Competing Voices from the Crusades
Edited by Andrew Holt and James Muldoon
A collection of eye-witness accounts and contemporary reports like no other – side-by-side extracts from Christian, Muslim and Byzantine participants in the Crusades. Uniquely multi-perspective, the anthology juxtaposes the recorded experiences and views of participants on the opposing sides in the Crusades. Each chapter focuses on an event, such as the Crusader massacre of the inhabitants of Jerusalem in 1099 and the Siege of Damascus in 1148, and is supported by commentary. Including some sources never before translated into English, the collection applies new perspectives to a popular and much-studied topic.
In tone and range, the anthology occupies the middle ground between flimsy popular works lacking source analysis and heavy-duty scholarly works too narrow in scope to appeal to anyone but the specialist. It is perfect for college undergraduates, high school students and readers with a general interest in medieval history. The carefully-chosen contrasting contemporary views of key events, including eyewitness accounts, memoirs and elite views, are laid out in a clear and easy-to-follow format with introductory texts and contextual notes.

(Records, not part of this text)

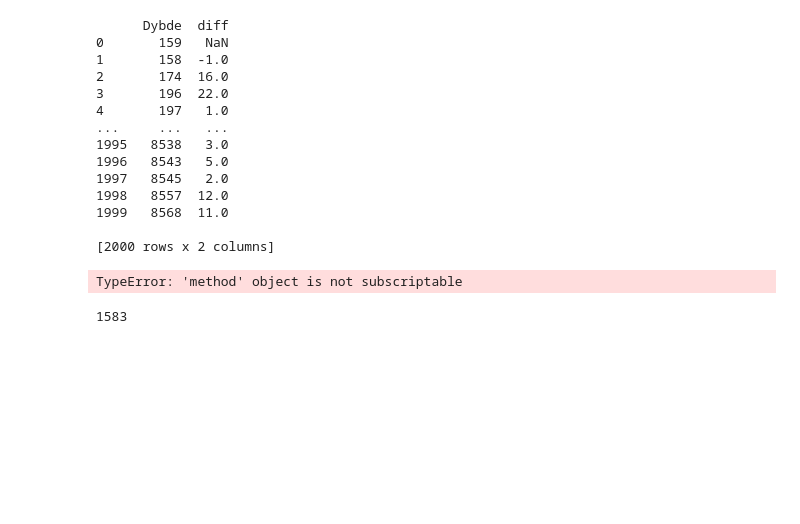
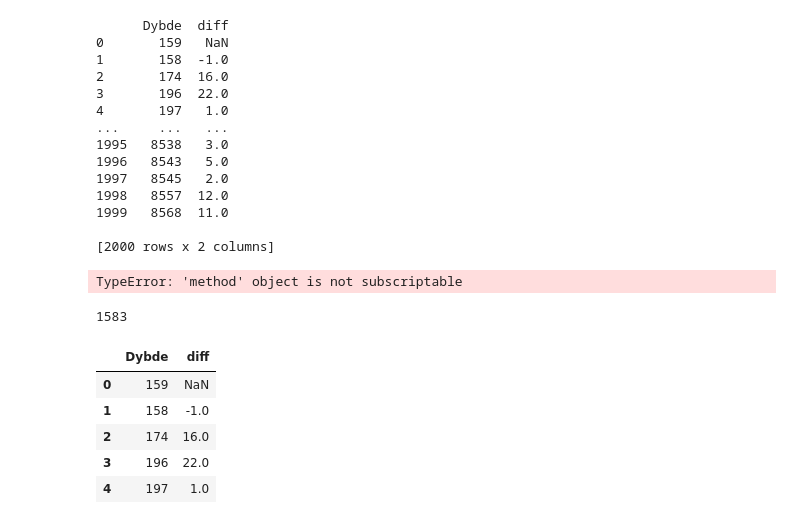
Before and after one commit to Zeuthens/advent, a Jupyter notebook: Adventcode.ipynb, the cells around one changed output. Saved outputs shown, nothing was run; the diff lists cells and outputs as text; code cells hidden in the pictures; blank space fills up the shorter version.

```diff
--- a/Adventcode.ipynb
+++ b/Adventcode.ipynb
@@ -312,3 +312,12 @@ TypeError: 'method' object is not subscriptable
 len(input.query('diff > 0'))
 # %% [output]
 1583
+# %%
+input.head()
+# %% [output]
+|  | Dybde | diff |
+| 0 | 159 | NaN |
+| 1 | 158 | -1.0 |
+| 2 | 174 | 16.0 |
+| 3 | 196 | 22.0 |
+| 4 | 197 | 1.0 |
```
Also changed, not shown: parts of 29 cells of this notebook.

Together, they provide a unique introduction to the most controversial events of the crusades, allowing readers to formulate their own opinions of them.
Review by Jonathan Phillips, Times Higher Education – “This book is an interesting and ambitious concept, aiming to present Latin Christian, Muslim and Byzantine voices from the Crusades and, to quote the editors, to allow readers “to determine for themselves how such events were interpreted and understood by the participants”. A number of these extracts have appeared elsewhere, but often in specifically Crusading or Muslim-centred collections; to bring them together is a sensible move…”
Crusades Encyclopedia – website edited by Andrew Holt